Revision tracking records
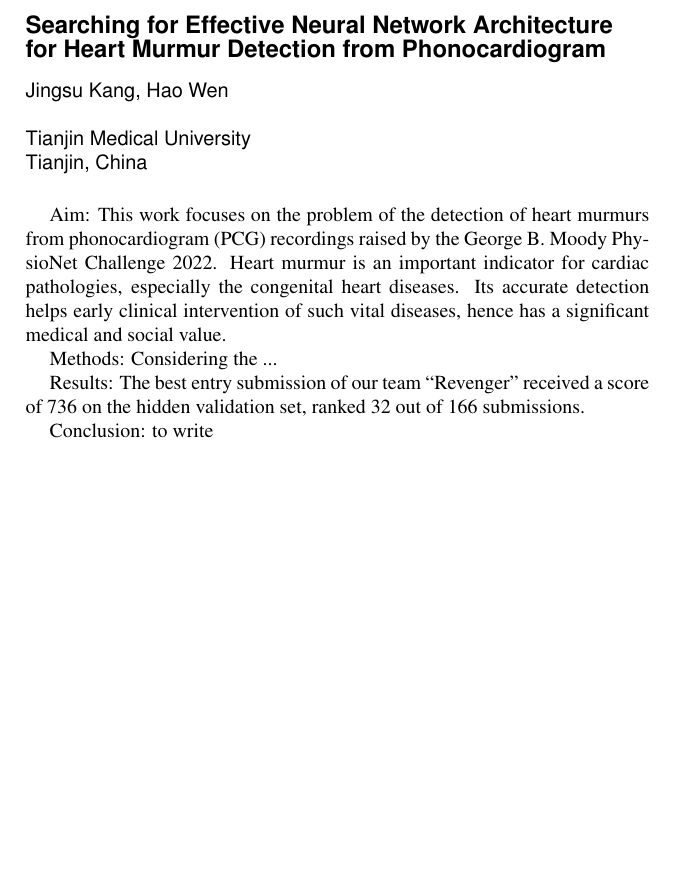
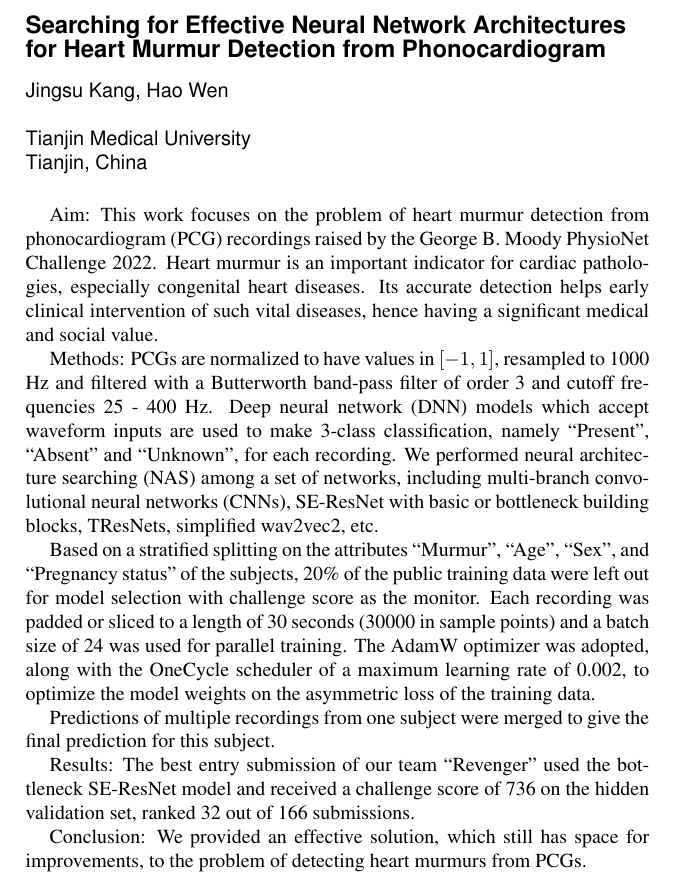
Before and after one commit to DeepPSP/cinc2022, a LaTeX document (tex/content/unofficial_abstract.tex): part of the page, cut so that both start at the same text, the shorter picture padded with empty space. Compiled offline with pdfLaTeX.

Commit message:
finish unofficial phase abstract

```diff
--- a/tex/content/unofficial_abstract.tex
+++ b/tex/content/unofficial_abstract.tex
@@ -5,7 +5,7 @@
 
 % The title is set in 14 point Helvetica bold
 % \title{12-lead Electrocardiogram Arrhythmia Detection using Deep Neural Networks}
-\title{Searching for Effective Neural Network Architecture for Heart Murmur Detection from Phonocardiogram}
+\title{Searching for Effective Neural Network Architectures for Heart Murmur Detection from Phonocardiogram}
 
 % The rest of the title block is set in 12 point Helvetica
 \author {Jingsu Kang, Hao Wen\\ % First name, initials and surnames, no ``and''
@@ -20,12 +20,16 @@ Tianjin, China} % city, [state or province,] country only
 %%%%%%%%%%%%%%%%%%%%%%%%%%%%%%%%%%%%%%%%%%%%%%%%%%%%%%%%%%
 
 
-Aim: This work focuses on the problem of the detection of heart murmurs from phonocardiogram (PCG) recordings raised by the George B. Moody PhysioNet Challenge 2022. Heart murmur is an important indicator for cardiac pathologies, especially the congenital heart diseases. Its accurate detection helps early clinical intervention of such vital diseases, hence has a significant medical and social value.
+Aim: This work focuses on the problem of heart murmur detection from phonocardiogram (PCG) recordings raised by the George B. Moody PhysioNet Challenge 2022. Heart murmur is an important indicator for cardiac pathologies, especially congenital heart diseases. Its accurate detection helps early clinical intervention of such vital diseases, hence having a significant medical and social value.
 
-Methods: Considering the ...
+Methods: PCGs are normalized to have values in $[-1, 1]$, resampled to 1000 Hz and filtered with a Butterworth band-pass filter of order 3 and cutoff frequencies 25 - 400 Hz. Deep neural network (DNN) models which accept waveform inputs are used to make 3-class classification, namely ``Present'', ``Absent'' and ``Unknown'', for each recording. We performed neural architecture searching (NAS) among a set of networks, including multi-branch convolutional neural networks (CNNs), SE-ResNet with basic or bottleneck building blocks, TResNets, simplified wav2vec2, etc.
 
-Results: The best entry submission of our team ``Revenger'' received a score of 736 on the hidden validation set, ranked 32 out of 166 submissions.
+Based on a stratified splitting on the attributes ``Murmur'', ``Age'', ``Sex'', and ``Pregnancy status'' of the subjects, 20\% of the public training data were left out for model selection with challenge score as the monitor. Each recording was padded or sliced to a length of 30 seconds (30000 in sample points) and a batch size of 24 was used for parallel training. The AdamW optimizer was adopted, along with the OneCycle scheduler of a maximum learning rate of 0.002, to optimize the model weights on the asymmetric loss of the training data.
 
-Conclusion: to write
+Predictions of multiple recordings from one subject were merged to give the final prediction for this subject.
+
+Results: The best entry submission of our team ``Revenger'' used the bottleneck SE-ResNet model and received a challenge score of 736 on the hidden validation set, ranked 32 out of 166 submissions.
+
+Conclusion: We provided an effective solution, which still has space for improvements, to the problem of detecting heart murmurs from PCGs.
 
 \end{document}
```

◆ **What is needed**: Your answer should be every line above that contains the word "title".

◆ **Task solution**:
 % The title is set in 14 point Helvetica bold
 % \title{12-lead Electrocardiogram Arrhythmia Detection using Deep Neural Networks}
-\title{Searching for Effective Neural Network Architecture for Heart Murmur Detection from Phonocardiogram}
+\title{Searching for Effective Neural Network Architectures for Heart Murmur Detection from Phonocardiogram}
 % The rest of the title block is set in 12 point Helvetica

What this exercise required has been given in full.